Doan's agent, Terry Bross, told the Arizona Republic that 11 teams have expressed an interest in signing Doan, an unrestricted free agent whose priority has always been to return to the Coyotes. However, Doan wanted to wait until at least Monday to start his negotiation process because that is when he hopes to gain more clarity on the situation surrounding Greg Jamison's bid to buy the Coyotes.
Jamison has been approved by the NHL. A 20-year lease agreement between the City of Glendale and Jamison was approved in a 4-2 vote by the city council on June 8, and subsequently held up in Maricopa County Superior Court by Judge Dean Fink 20 days later. However, two Glendale residents have been trying to gather signatures in an attempt to push the lease agreement onto the ballot in November.
According to the Arizona Republic, it is not clear if the required number of signatures has been gathered or if the residents will submit them to the city by Monday, which is 30 days from the date that the lease agreement passed. The Arizona Republic also reported that the organizers of the referendum say paperwork on the ordinance wasn't available until June 15, so they should have an extra week to gather signatures.
Regardless, Doan is ready to get serious about signing a new contract either with the Coyotes or one of the other teams interested. Bross told the Arizona Republic that he plans to speak with Phoenix general manager Don Maloney on Monday.
"I would think if they don't have the signatures and it looks like the Jamison thing is going to go (through), then Don and I would get a little more serious in our dialogue about a new contract," Bross said. "If they do have the signatures or something throws a wrench in it and they say we're looking at two months before we can make a decision, I think we have to listen to some other offers."

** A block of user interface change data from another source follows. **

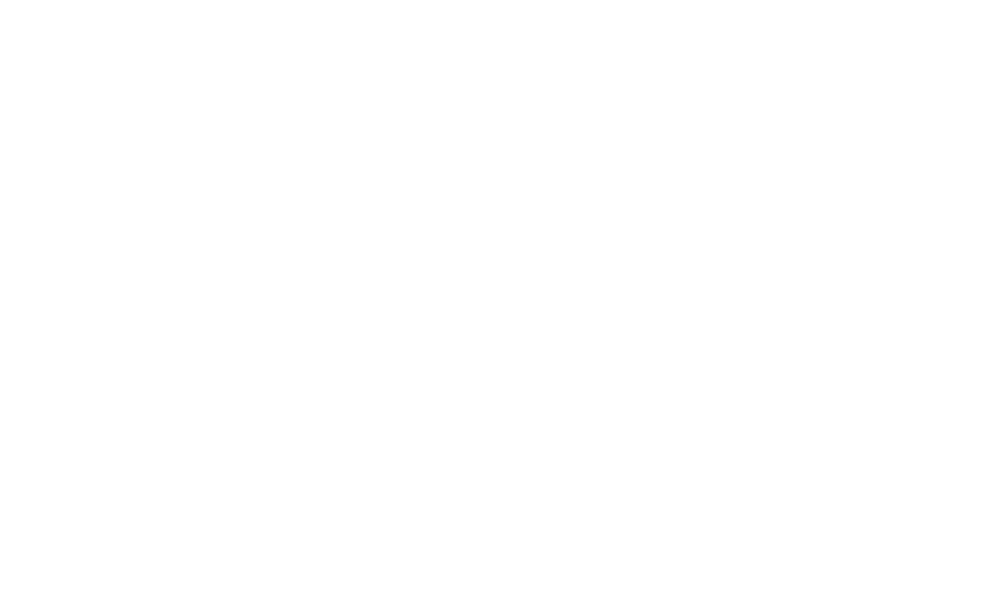
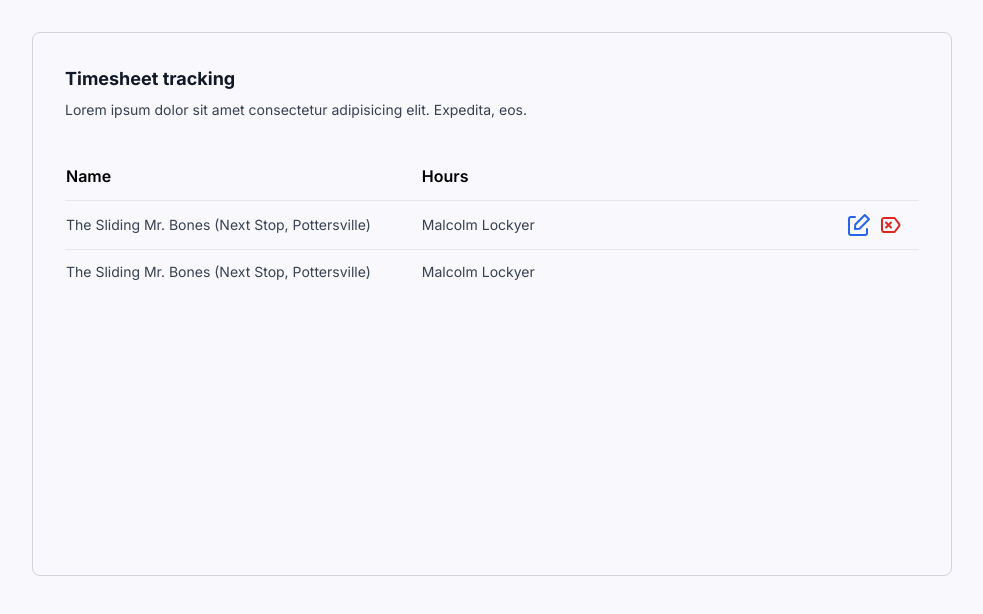
Before and after one commit to martpika/timesheet-tracking, a Next.js app: page / in a window 1280 px wide. Shown: the top 614 px of the page, without its empty margins (148-1131 px from the left). Built offline with nearby package versions, Linux system fonts and the light colour scheme.

Commit message:
added ui for the table

```diff
--- /dev/null
+++ b/src/app/components/svgs/delete.tsx
@@ -0,0 +1,10 @@
+
+
+export const DeleteIcon = () =>{
+
+  return (
+    <svg className="w-full h-full" xmlns="http://www.w3.org/2000/svg" viewBox="0 0 24 24" fill="none">
+      <path d="M7 9.5L12 14.5M12 9.5L7 14.5M19.4922 13.9546L16.5608 17.7546C16.2082 18.2115 16.032 18.44 15.8107 18.6047C15.6146 18.7505 15.3935 18.8592 15.1583 18.9253C14.8928 19 14.6042 19 14.0271 19H6.2C5.07989 19 4.51984 19 4.09202 18.782C3.71569 18.5903 3.40973 18.2843 3.21799 17.908C3 17.4802 3 16.9201 3 15.8V8.2C3 7.0799 3 6.51984 3.21799 6.09202C3.40973 5.71569 3.71569 5.40973 4.09202 5.21799C4.51984 5 5.07989 5 6.2 5H14.0271C14.6042 5 14.8928 5 15.1583 5.07467C15.3935 5.14081 15.6146 5.2495 15.8107 5.39534C16.032 5.55998 16.2082 5.78846 16.5608 6.24543L19.4922 10.0454C20.0318 10.7449 20.3016 11.0947 20.4054 11.4804C20.4969 11.8207 20.4969 12.1793 20.4054 12.5196C20.3016 12.9053 20.0318 13.2551 19.4922 13.9546Z" stroke="currentcolor" stroke-width="2" stroke-linecap="round" stroke-linejoin="round"/>
+    </svg>
+  )
+}
--- /dev/null
+++ b/src/app/components/svgs/edit.tsx
@@ -0,0 +1,28 @@
+
+
+export const EditIcon = () =>{
+
+  return (
+    <svg className="h-full w-full" xmlns="http://www.w3.org/2000/svg" viewBox="0 0 24 24">
+
+    <title/>
+
+    <g id="Complete">
+
+    <g id="edit">
+
+    <g>
+
+    <path d="M20,16v4a2,2,0,0,1-2,2H4a2,2,0,0,1-2-2V6A2,2,0,0,1,4,4H8" fill="none" stroke="currentcolor" stroke-linecap="round" stroke-linejoin="round" stroke-width="2"/>
+
+    <polygon fill="none" points="12.5 15.8 22 6.2 17.8 2 8.3 11.5 8 16 12.5 15.8" stroke="currentcolor" stroke-linecap="round" stroke-linejoin="round" stroke-width="2"/>
+
+    </g>
+
+    </g>
+
+    </g>
+
+  </svg>
+  )
+}
--- a/src/app/layout.tsx
+++ b/src/app/layout.tsx
@@ -1,6 +1,7 @@
 import type { Metadata } from "next";
 import { Inter } from "next/font/google";
 import "./globals.css";
+
 
 const inter = Inter({ subsets: ["latin"] });
 
--- a/src/app/page.tsx
+++ b/src/app/page.tsx
@@ -1,9 +1,53 @@
+"use client"
+
+import { DeleteIcon } from "./components/svgs/delete"
+import { EditIcon } from "./components/svgs/edit"
 
 
 const Page = () =>{
 
   return (
-    <main></main>
+    <main className="bg-[#f8f8fd] min-h-screen pt-8">
+      <div className="p-8 rounded-lg border border-gray-300 max-w-[920px] mx-auto min-h-[calc(100vh-256px)]">
+        <div className="mb-8">
+          <h2 className=" text-[clamp(16px,3vw,18px)] font-bold text-gray-900 mb-2">Timesheet tracking</h2>
+          <p className="text-sm text-gray-700">Lorem ipsum dolor sit amet consectetur adipisicing elit. Expedita, eos.</p>
+        </div>
+        <table className="table-fixed text-left w-full">
+          <thead>
+            <tr>
+              <th className="font-semibold pr-4 py-3">Name</th>
+              <th className="font-semibold pr-4 py-3">Hours</th>
+              <th className=" w-1/6"></th>
+            </tr>
+          </thead>
+          <tbody>
+            <tr className="border-t border-gray-2">
+              <td className="pr-4 py-3 text-sm text-gray-700">The Sliding Mr. Bones (Next Stop, Pottersville)</td>
+              <td className="pr-4 py-3 text-sm text-gray-700">Malcolm Lockyer</td>
+              <td className="pr-4 py-3">
+                <div className="flex justify-end">
+                  <button className="text-blue-600 mr-2">
+                    <div className=" h-6 w-6">
+                      <EditIcon />
+                    </div>
+                  </button>
+                  <button className="text-red-600">
+                    <div className=" h-6 w-6">
+                      <DeleteIcon />
+                    </div>
+                  </button>
+                </div>
+              </td>
+            </tr>
+            <tr className="border-t border-gray-2">
+              <td className="pr-4 py-3 text-sm text-gray-700">The Sliding Mr. Bones (Next Stop, Pottersville)</td>
+              <td className="pr-4 py-3 text-sm text-gray-700">Malcolm Lockyer</td>
+            </tr>
+          </tbody>
+        </table>
+      </div>
+    </main>
   )
 }
 
--- a/tailwind.config.ts
+++ b/tailwind.config.ts
@@ -1,6 +1,8 @@
 import type { Config } from "tailwindcss";
 
+
 const config: Config = {
+  mode: "jit",
   content: [
     "./src/pages/**/*.{js,ts,jsx,tsx,mdx}",
     "./src/components/**/*.{js,ts,jsx,tsx,mdx}",
```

Bross added that nothing is imminent right now, but if Doan is going to explore his options outside of the Coyotes, "there are two or three that he'd take a long hard look at, and it'd break his heart to do so."